DANIELS CAN RUN (FOR PRESIDENT), BUT HE CAN’T HIDE (FROM HIS RECORD)…. In the latest pundit plea for Indiana Gov. Mitch Daniels (R) to run for president, David Brooks gushes that the governor “has spent his whole career preparing for this kind of moment.” The columnist added, “Daniels’s speeches are backed up by his record.”

The “record,” in Brooks’ vision, apparently starts in 2004. As Paul Krugman noted, it’s probably better to go back just a little further.

These days, Mitch Daniels is being held up as an icon of fiscal responsibility. There are a lot of reasons to question his actual stewardship in Indiana; but what I can’t forget is his key role in the squandering of the fiscal surplus Bush inherited. It wasn’t just that he supported the Bush tax cuts; the excuses he made for that irresponsibility were stunningly fraudulent.

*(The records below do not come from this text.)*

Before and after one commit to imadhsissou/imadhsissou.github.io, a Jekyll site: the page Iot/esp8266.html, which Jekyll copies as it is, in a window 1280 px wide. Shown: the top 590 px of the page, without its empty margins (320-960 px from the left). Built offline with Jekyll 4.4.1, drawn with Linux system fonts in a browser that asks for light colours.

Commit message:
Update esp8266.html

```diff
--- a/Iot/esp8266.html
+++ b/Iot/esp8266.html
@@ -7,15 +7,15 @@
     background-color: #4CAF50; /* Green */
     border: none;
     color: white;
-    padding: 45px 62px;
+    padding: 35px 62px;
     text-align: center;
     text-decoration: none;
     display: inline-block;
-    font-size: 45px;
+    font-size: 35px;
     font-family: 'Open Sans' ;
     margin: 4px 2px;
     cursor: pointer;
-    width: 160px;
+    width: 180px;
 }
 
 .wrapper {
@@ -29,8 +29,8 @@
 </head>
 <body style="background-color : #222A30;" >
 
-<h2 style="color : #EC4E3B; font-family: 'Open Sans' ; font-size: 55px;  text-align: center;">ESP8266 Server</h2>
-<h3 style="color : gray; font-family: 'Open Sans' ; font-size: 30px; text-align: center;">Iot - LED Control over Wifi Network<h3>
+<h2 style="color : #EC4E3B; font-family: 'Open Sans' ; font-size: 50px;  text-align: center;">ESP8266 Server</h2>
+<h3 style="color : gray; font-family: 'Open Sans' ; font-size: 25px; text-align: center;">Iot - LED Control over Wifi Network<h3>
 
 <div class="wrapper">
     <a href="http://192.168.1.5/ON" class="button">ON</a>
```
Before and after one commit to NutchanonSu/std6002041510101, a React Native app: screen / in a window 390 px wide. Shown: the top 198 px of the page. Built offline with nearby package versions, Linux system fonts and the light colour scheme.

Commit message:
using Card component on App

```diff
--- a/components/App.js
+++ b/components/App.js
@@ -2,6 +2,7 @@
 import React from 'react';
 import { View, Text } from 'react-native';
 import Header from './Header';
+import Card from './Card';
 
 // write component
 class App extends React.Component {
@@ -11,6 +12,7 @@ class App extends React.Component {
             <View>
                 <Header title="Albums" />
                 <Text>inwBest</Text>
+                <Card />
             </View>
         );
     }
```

So I just can’t take his current pose of deficit hawkishness seriously.

I have the same thought every time Daniels talks about fiscal issues, which is often. It’s an odd signature issue for a guy who led the Bush/Cheney budget office.

It was, after all, 10 years ago when George W. Bush signed his first massive tax-cut bill. At the time, he thanked three people for helping make it happen — Dick Cheney, then-Treasury Secretary Paul O’Neill, and his director of the Office of Management and Budget, Mitch Daniels.

It was that tax-cut package that helped eliminate the massive surplus Bush and Daniels had inherited from the Clinton administration, and began a sea of red ink that, ironically, Daniels is now concerned about.

When asked about this, Daniels tends to blame the end of the dot-com bubble for eliminating Clinton-era surpluses. The argument is utter nonsense, and has been thoroughly debunked.

For a guy who claims to consider the budget his top concern, Daniels doesn’t seem to know much about his signature issue.

In theory, this seems like a deal-breaker for Daniels’ presidential ambitions. The base already doesn’t trust him after his proposed “truce” on social issues, and his credibility on deficit reduction and fiscal responsibility is severely undermined by his Bush administration failures.

Brooks chose not to mention any of this, but for those who take these issues seriously, it’s a record Daniels can’t run away from.